    From: Guy Steele <gls@THINK-AQUINAS.ARPA>

	Personally, I am content to say that "?" does not get 
        attached to any predicate which has a root which contains no
        alphabetic characters. That is, that ">" is allowed to be a
        contraction for "greater?" rather than just "greater", so ">?"
	is like saying "greater??". We used a similar reasoning for 
	not putting "!"  on the end of "SET" in T, since "SET!" is 
	redundant. Any assignment is by definition destructive and 
	setting an "!" after SET is effectively redundant and just
	makes code look ugly. I think the proponents of the name
	"SET!" would say that assignments -should- look ugly, and to 
	that I can only say that I disagree.

    I think that SET! should be an assignment primitive, and SET should 
    construct a set (maybe meaning the same as the Common Lisp REMOVE-DUPLICATES).
    This ambiguity about the meaning of "set" in Lisp has always bothered 
    me, and "!" is the best means of disambiguation I have seen yet.

Anyway, if that was your only concern, I would say you should call set
something else -- BIND, ASSIGN, ATTACH, NAME, or whatever. I guess I 
kinda like ASSIGN. There are plenty of names that could be chosen. 
The "!" is ugly and inconsistent on SET because it suggests that it is
closely related to the other operators which have "!" in their names.
I don't think it's very closely related since its side-effect occurs a
level up (in 3-lisp style) from the other "!" functions.
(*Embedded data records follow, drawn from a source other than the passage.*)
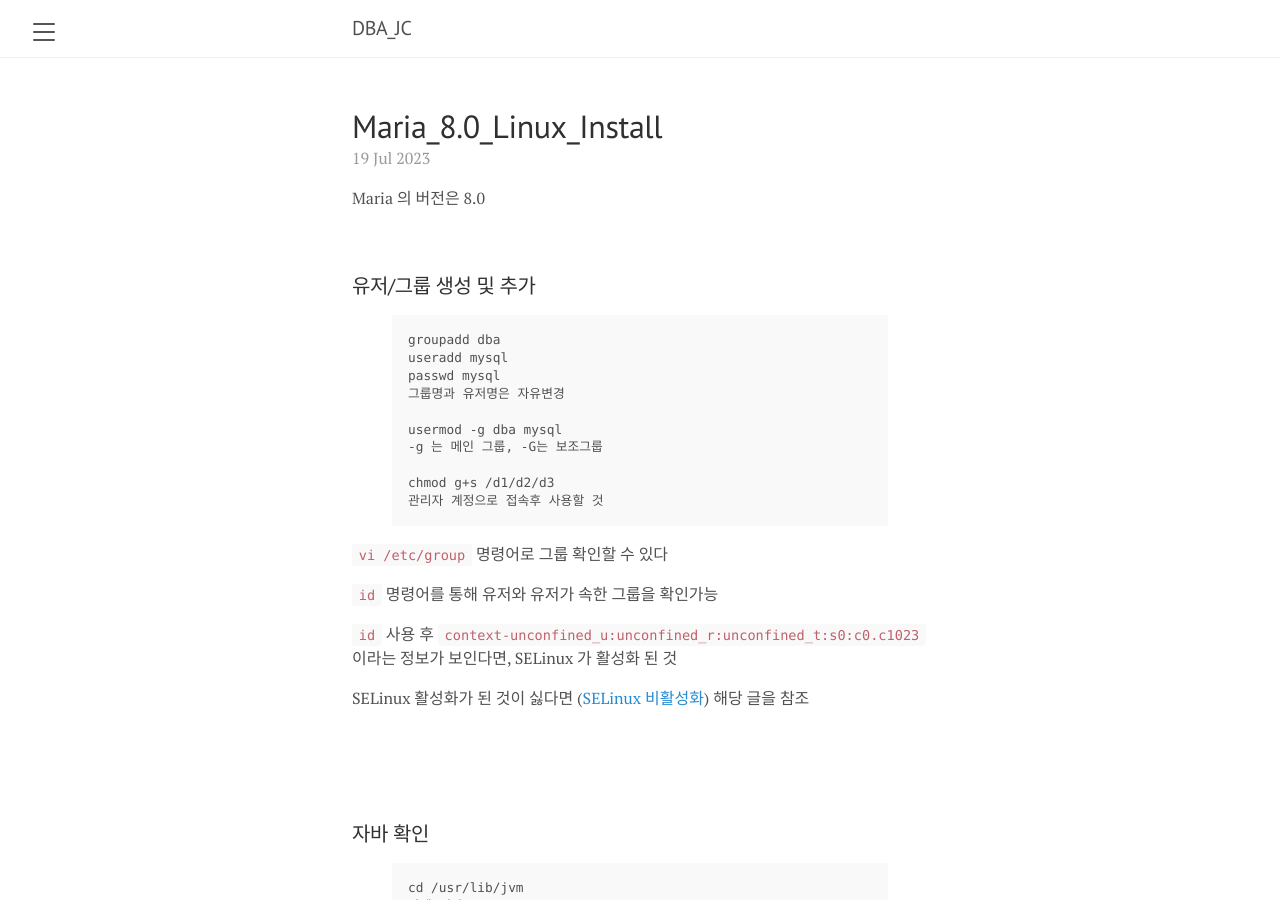
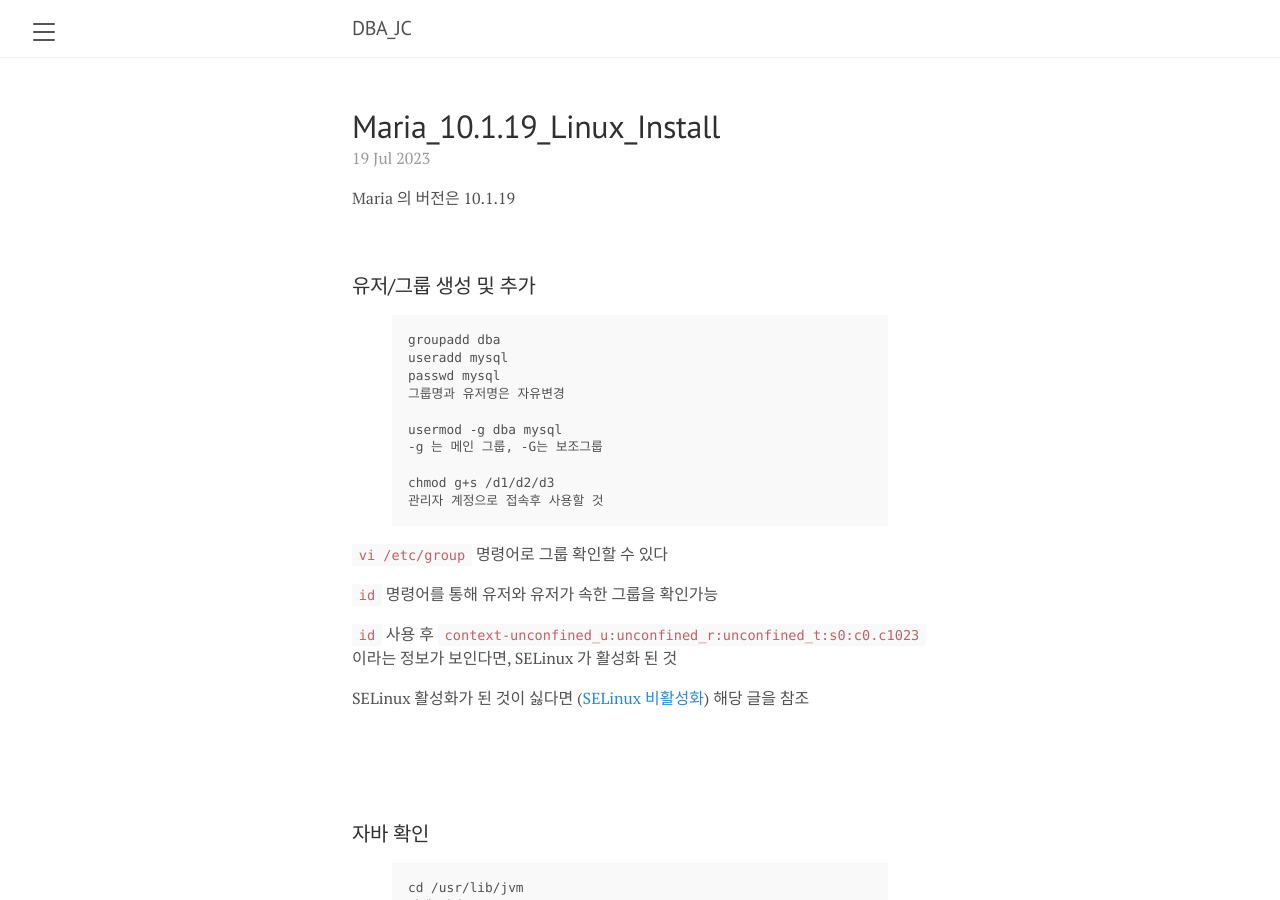
Before and after one commit to Magnolia0097/magnolia0097.github.io, a Jekyll site: the page built from _posts/install/2023-07-19-centos7-linux-maria.md, in a window 1280 px wide and 900 px high. Built offline with Jekyll 4.4.1, drawn with Linux system fonts in a browser that asks for light colours.

Commit message:
maria version

```diff
--- a/_posts/install/2023-07-19-centos7-linux-maria.md
+++ b/_posts/install/2023-07-19-centos7-linux-maria.md
@@ -1,8 +1,8 @@
 ---
 layout: post
-title: Maria_8.0_Linux_Install
+title: Maria_10.1.19_Linux_Install
 ---
-Maria 의 버전은 8.0
+Maria 의 버전은 10.1.19
 
 <br>
 
```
I believe that the authors of SETF did us a great disservice by 
suggesting that SETF should be able to both assign variables and
modify structures. Anyone who's ever tried to code SETF knows full
well that the variable situation has to be handled by a special 
case. That special case is the clue that tells you that something
is wrong in the model which tries to unify the two ideas.